Why do People Join Gangs?

Social and developmental psychologists are interested in why people join gangs. Understanding why is the key to developing programs to discourage gang membership and suppress gang activity. The typical gang member had many of these risk factors in childhood:

between the ages of about 5 and 10 years started showing disrespect for parents and teachers and refusing to obey rules, getting angry easily, and blaming others for their mistakes.

between the ages of about 10 and 15 years displaying disregard for others by being physically cruel, committing crimes, refusing to attend school, refusing to obey authority figures, and running way from home.

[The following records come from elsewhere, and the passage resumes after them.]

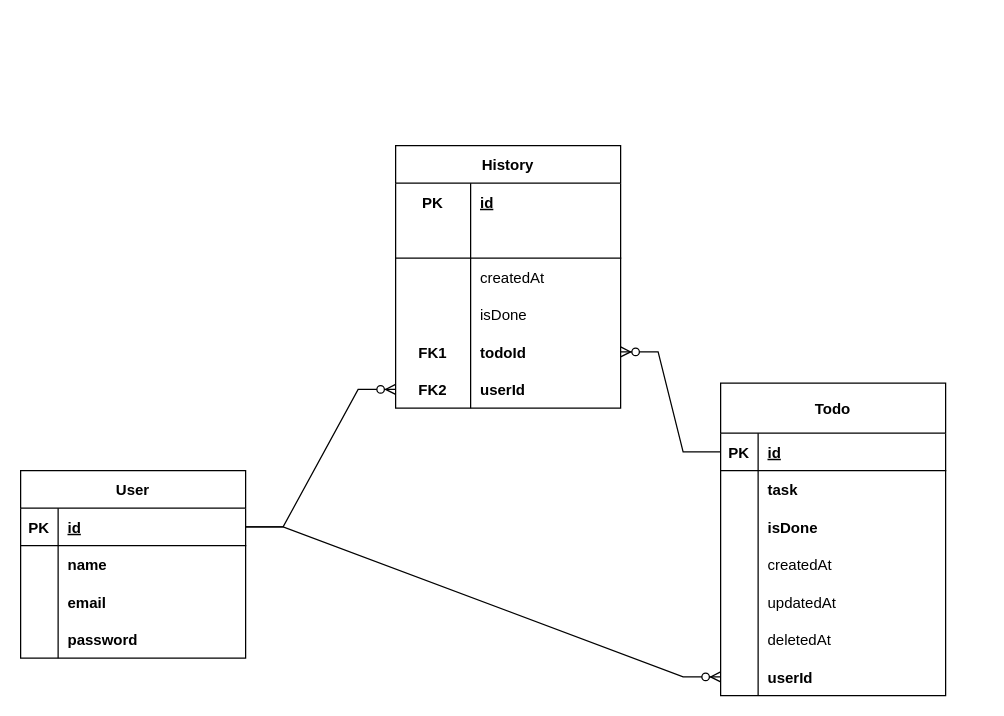
Before: documentation/model.drawio in Doehnert/todo-backend, a draw.io diagram. Source tidied: cells renumbered, new cells numbered last; positions are measured from the earlier drawing's top-left corner, leaving out a move shared by most shapes. Both pictures are drawn from the tidied source at 125%, with x=0, y=0 at pixel (20, 145).
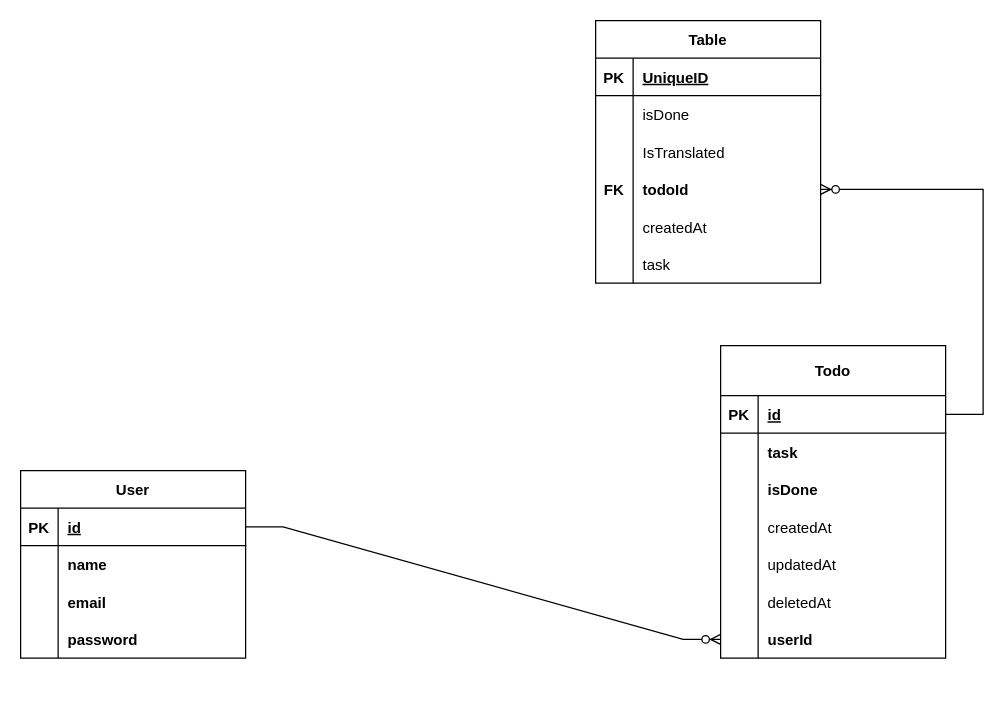
The same page after the edit.

The change refers to these unchanged cells:
```xml
<mxCell id="3" style="shape=tableRow;horizontal=0;startSize=0;swimlaneHead=0;swimlaneBody=0;fillColor=none;points=[[0,0.5],[1,0.5]];portConstraint=eastwest;top=0;left=0;right=0;bottom=1;" parent="2" vertex="1">
  <mxGeometry y="30" width="180" height="30" as="geometry" />
</mxCell>
<mxCell id="16" style="shape=tableRow;horizontal=0;startSize=0;swimlaneHead=0;swimlaneBody=0;fillColor=none;points=[[0,0.5],[1,0.5]];portConstraint=eastwest;top=0;left=0;right=0;bottom=1;" parent="15" vertex="1">
  <mxGeometry y="40" width="180" height="30" as="geometry" />
</mxCell>
```

Change to the diagram source:
```diff
@@
     <mxCell id="15" value="Todo" style="shape=table;startSize=40;childLayout=tableLayout;rowLines=0;fontStyle=1;align=center;" parent="1" vertex="1">
-      <mxGeometry x="560" y="190" width="180" height="250" as="geometry" />
+      <mxGeometry x="560" y="160" width="180" height="250" as="geometry" />
     </mxCell>
@@
-    <mxCell id="38" value="History" style="shape=table;startSize=30;childLayout=tableLayout;rowLines=0;fontStyle=1;align=center;" parent="1" vertex="1">
-      <mxGeometry x="300" width="180" height="210" as="geometry" />
-    </mxCell>
-    <mxCell id="39" style="shape=tableRow;horizontal=0;startSize=0;swimlaneHead=0;swimlaneBody=0;fillColor=none;top=0;left=0;right=0;bottom=0;" parent="38" vertex="1">
-      <mxGeometry y="30" width="180" height="30" as="geometry" />
-    </mxCell>
+    <mxCell id="58" style="edgeStyle=entityRelationEdgeStyle;fontSize=12;html=1;endArrow=ERzeroToMany;endFill=1;rounded=0;" parent="1" edge="1" source="16" target="48">
+      <mxGeometry relative="1" as="geometry" />
+    </mxCell>
+    <mxCell id="59" value="Table" style="shape=table;startSize=30;childLayout=tableLayout;rowLines=0;fontStyle=1;align=center;" parent="1" vertex="1">
+      <mxGeometry x="460" y="-100" width="180" height="210" as="geometry" />
+    </mxCell>
+    <mxCell id="60" style="shape=tableRow;horizontal=0;startSize=0;swimlaneHead=0;swimlaneBody=0;fillColor=none;top=0;left=0;right=0;bottom=1;" parent="59" vertex="1">
+      <mxGeometry y="30" width="180" height="30" as="geometry" />
+    </mxCell>
-    <mxCell id="40" value="PK" style="shape=partialRectangle;fillColor=none;top=0;left=0;bottom=0;right=0;fontStyle=1;overflow=hidden;" parent="39" vertex="1">
-      <mxGeometry width="60" height="30" as="geometry" />
+    <mxCell id="40" value="PK" style="shape=partialRectangle;fillColor=none;top=0;left=0;bottom=0;right=0;fontStyle=1;overflow=hidden;" parent="60" vertex="1">
+      <mxGeometry width="30" height="30" as="geometry" />
     </mxCell>
-    <mxCell id="41" value="id" style="shape=partialRectangle;fillColor=none;top=0;left=0;bottom=0;right=0;align=left;spacingLeft=6;fontStyle=5;overflow=hidden;" parent="39" vertex="1">
-      <mxGeometry x="60" width="120" height="30" as="geometry" />
-    </mxCell>
-    <mxCell id="42" style="shape=tableRow;horizontal=0;startSize=0;swimlaneHead=0;swimlaneBody=0;fillColor=none;top=0;left=0;right=0;bottom=1;" parent="38" vertex="1">
-      <mxGeometry y="60" width="180" height="30" as="geometry" />
-    </mxCell>
-    <mxCell id="43" style="shape=partialRectangle;fillColor=none;top=0;left=0;bottom=0;right=0;fontStyle=1;overflow=hidden;" parent="42" vertex="1">
-      <mxGeometry width="60" height="30" as="geometry" />
-    </mxCell>
-    <mxCell id="44" style="shape=partialRectangle;fillColor=none;top=0;left=0;bottom=0;right=0;align=left;spacingLeft=6;fontStyle=5;overflow=hidden;" parent="42" vertex="1">
-      <mxGeometry x="60" width="120" height="30" as="geometry" />
-    </mxCell>
+    <mxCell id="61" value="UniqueID" style="shape=partialRectangle;fillColor=none;top=0;left=0;bottom=0;right=0;align=left;spacingLeft=6;fontStyle=5;overflow=hidden;" parent="60" vertex="1">
+      <mxGeometry x="30" width="150" height="30" as="geometry" />
+    </mxCell>
+    <mxCell id="62" style="shape=tableRow;horizontal=0;startSize=0;swimlaneHead=0;swimlaneBody=0;fillColor=none;top=0;left=0;right=0;bottom=0;" parent="59" vertex="1">
+      <mxGeometry y="60" width="180" height="30" as="geometry" />
+    </mxCell>
+    <mxCell id="63" style="shape=partialRectangle;fillColor=none;top=0;left=0;bottom=0;right=0;overflow=hidden;" parent="62" vertex="1">
+      <mxGeometry width="30" height="30" as="geometry" />
+    </mxCell>
+    <mxCell id="50" value="isDone" style="shape=partialRectangle;fillColor=none;top=0;left=0;bottom=0;right=0;align=left;spacingLeft=6;overflow=hidden;" parent="62" vertex="1">
+      <mxGeometry x="30" width="150" height="30" as="geometry" />
+    </mxCell>
-    <mxCell id="45" style="shape=tableRow;horizontal=0;startSize=0;swimlaneHead=0;swimlaneBody=0;fillColor=none;top=0;left=0;right=0;bottom=0;" parent="38" vertex="1">
+    <mxCell id="45" style="shape=tableRow;horizontal=0;startSize=0;swimlaneHead=0;swimlaneBody=0;fillColor=none;top=0;left=0;right=0;bottom=0;" parent="59" vertex="1">
       <mxGeometry y="90" width="180" height="30" as="geometry" />
     </mxCell>
-    <mxCell id="46" style="shape=partialRectangle;fillColor=none;top=0;left=0;bottom=0;right=0;overflow=hidden;" parent="45" vertex="1">
-      <mxGeometry width="60" height="30" as="geometry" />
-    </mxCell>
+    <mxCell id="64" style="shape=partialRectangle;fillColor=none;top=0;left=0;bottom=0;right=0;overflow=hidden;" parent="45" vertex="1">
+      <mxGeometry width="30" height="30" as="geometry" />
+    </mxCell>
+    <mxCell id="65" value="IsTranslated" style="shape=partialRectangle;fillColor=none;top=0;left=0;bottom=0;right=0;align=left;spacingLeft=6;overflow=hidden;" parent="45" vertex="1">
+      <mxGeometry x="30" width="150" height="30" as="geometry" />
+    </mxCell>
+    <mxCell id="48" style="shape=tableRow;horizontal=0;startSize=0;swimlaneHead=0;swimlaneBody=0;fillColor=none;points=[[0,0.5],[1,0.5]];portConstraint=eastwest;top=0;left=0;right=0;bottom=0;" parent="59" vertex="1">
+      <mxGeometry y="120" width="180" height="30" as="geometry" />
+    </mxCell>
+    <mxCell id="66" value="FK" style="shape=partialRectangle;fillColor=none;top=0;left=0;bottom=0;right=0;overflow=hidden;fontStyle=1;" parent="48" vertex="1">
+      <mxGeometry width="30" height="30" as="geometry" />
+    </mxCell>
+    <mxCell id="53" value="todoId" style="shape=partialRectangle;fillColor=none;top=0;left=0;bottom=0;right=0;align=left;spacingLeft=6;overflow=hidden;fontStyle=1;" parent="48" vertex="1">
+      <mxGeometry x="30" width="150" height="30" as="geometry" />
+    </mxCell>
+    <mxCell id="51" style="shape=tableRow;horizontal=0;startSize=0;swimlaneHead=0;swimlaneBody=0;fillColor=none;points=[[0,0.5],[1,0.5]];portConstraint=eastwest;top=0;left=0;right=0;bottom=0;" parent="59" vertex="1">
+      <mxGeometry y="150" width="180" height="30" as="geometry" />
+    </mxCell>
+    <mxCell id="67" style="shape=partialRectangle;fillColor=none;top=0;left=0;bottom=0;right=0;overflow=hidden;" parent="51" vertex="1">
+      <mxGeometry width="30" height="30" as="geometry" />
+    </mxCell>
-    <mxCell id="47" value="createdAt" style="shape=partialRectangle;fillColor=none;top=0;left=0;bottom=0;right=0;align=left;spacingLeft=6;overflow=hidden;" parent="45" vertex="1">
-      <mxGeometry x="60" width="120" height="30" as="geometry" />
+    <mxCell id="47" value="createdAt" style="shape=partialRectangle;fillColor=none;top=0;left=0;bottom=0;right=0;align=left;spacingLeft=6;overflow=hidden;" parent="51" vertex="1">
+      <mxGeometry x="30" width="150" height="30" as="geometry" />
     </mxCell>
-    <mxCell id="48" style="shape=tableRow;horizontal=0;startSize=0;swimlaneHead=0;swimlaneBody=0;fillColor=none;points=[[0,0.5],[1,0.5]];portConstraint=eastwest;top=0;left=0;right=0;bottom=0;" parent="38" vertex="1">
-      <mxGeometry y="120" width="180" height="30" as="geometry" />
-    </mxCell>
-    <mxCell id="49" style="shape=partialRectangle;fillColor=none;top=0;left=0;bottom=0;right=0;overflow=hidden;" parent="48" vertex="1">
-      <mxGeometry width="60" height="30" as="geometry" />
-    </mxCell>
-    <mxCell id="50" value="isDone" style="shape=partialRectangle;fillColor=none;top=0;left=0;bottom=0;right=0;align=left;spacingLeft=6;overflow=hidden;" parent="48" vertex="1">
-      <mxGeometry x="60" width="120" height="30" as="geometry" />
-    </mxCell>
-    <mxCell id="51" style="shape=tableRow;horizontal=0;startSize=0;swimlaneHead=0;swimlaneBody=0;fillColor=none;points=[[0,0.5],[1,0.5]];portConstraint=eastwest;top=0;left=0;right=0;bottom=0;" parent="38" vertex="1">
-      <mxGeometry y="150" width="180" height="30" as="geometry" />
-    </mxCell>
-    <mxCell id="52" value="FK1" style="shape=partialRectangle;fillColor=none;top=0;left=0;bottom=0;right=0;overflow=hidden;fontStyle=1;" parent="51" vertex="1">
-      <mxGeometry width="60" height="30" as="geometry" />
-    </mxCell>
-    <mxCell id="53" value="todoId" style="shape=partialRectangle;fillColor=none;top=0;left=0;bottom=0;right=0;align=left;spacingLeft=6;overflow=hidden;fontStyle=1;" parent="51" vertex="1">
-      <mxGeometry x="60" width="120" height="30" as="geometry" />
-    </mxCell>
-    <mxCell id="54" style="shape=tableRow;horizontal=0;startSize=0;swimlaneHead=0;swimlaneBody=0;fillColor=none;points=[[0,0.5],[1,0.5]];portConstraint=eastwest;top=0;left=0;right=0;bottom=0;" parent="38" vertex="1">
+    <mxCell id="54" style="shape=tableRow;horizontal=0;startSize=0;swimlaneHead=0;swimlaneBody=0;fillColor=none;points=[[0,0.5],[1,0.5]];portConstraint=eastwest;top=0;left=0;right=0;bottom=0;" parent="59" vertex="1">
       <mxGeometry y="180" width="180" height="30" as="geometry" />
     </mxCell>
-    <mxCell id="55" value="FK2" style="shape=partialRectangle;fillColor=none;top=0;left=0;bottom=0;right=0;overflow=hidden;fontStyle=1;" parent="54" vertex="1">
-      <mxGeometry width="60" height="30" as="geometry" />
-    </mxCell>
-    <mxCell id="56" value="userId" style="shape=partialRectangle;fillColor=none;top=0;left=0;bottom=0;right=0;align=left;spacingLeft=6;overflow=hidden;fontStyle=1;" parent="54" vertex="1">
-      <mxGeometry x="60" width="120" height="30" as="geometry" />
-    </mxCell>
-    <mxCell id="57" style="edgeStyle=entityRelationEdgeStyle;fontSize=12;html=1;endArrow=ERzeroToMany;endFill=1;rounded=0;" parent="1" edge="1" source="3" target="54">
-      <mxGeometry relative="1" as="geometry" />
-    </mxCell>
-    <mxCell id="58" style="edgeStyle=entityRelationEdgeStyle;fontSize=12;html=1;endArrow=ERzeroToMany;endFill=1;rounded=0;" parent="1" edge="1" source="16" target="51">
-      <mxGeometry relative="1" as="geometry" />
-    </mxCell>
+    <mxCell id="68" style="shape=partialRectangle;fillColor=none;top=0;left=0;bottom=0;right=0;overflow=hidden;" parent="54" vertex="1">
+      <mxGeometry width="30" height="30" as="geometry" />
+    </mxCell>
+    <mxCell id="69" value="task" style="shape=partialRectangle;fillColor=none;top=0;left=0;bottom=0;right=0;align=left;spacingLeft=6;overflow=hidden;" parent="54" vertex="1">
+      <mxGeometry x="30" width="150" height="30" as="geometry" />
+    </mxCell>
```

Children who engage in these behaviors usually do poorly in school and are bullies. Other children and teachers reject them and the bullies join together to form gangs, or are recruited to be gang members. Joining a gang fulfills a basic human need to belong to a group. Many gang members are from single-parent homes, many not even living with either biological parent. Most gang members live in communities where gangs are rampant. So joining a gang gives them a circle of friends, identifies them with power in the community, and often is the family that they don't have. The thing that makes gang membership so enticing also makes it the most dangerous. Nothing is more sacred than loyalty to the gang and gang honor. Retribution for disloyalty or disobeying a leader's order is usually swift and certain death. On the other hand, gang membership can provide protection, respect, and a sense of acceptance and belonging that members never felt at home or in the community. Further, if the gang is involved in drug trafficking, gang membership provides "employment" and income.

Do gang members commit more crimes?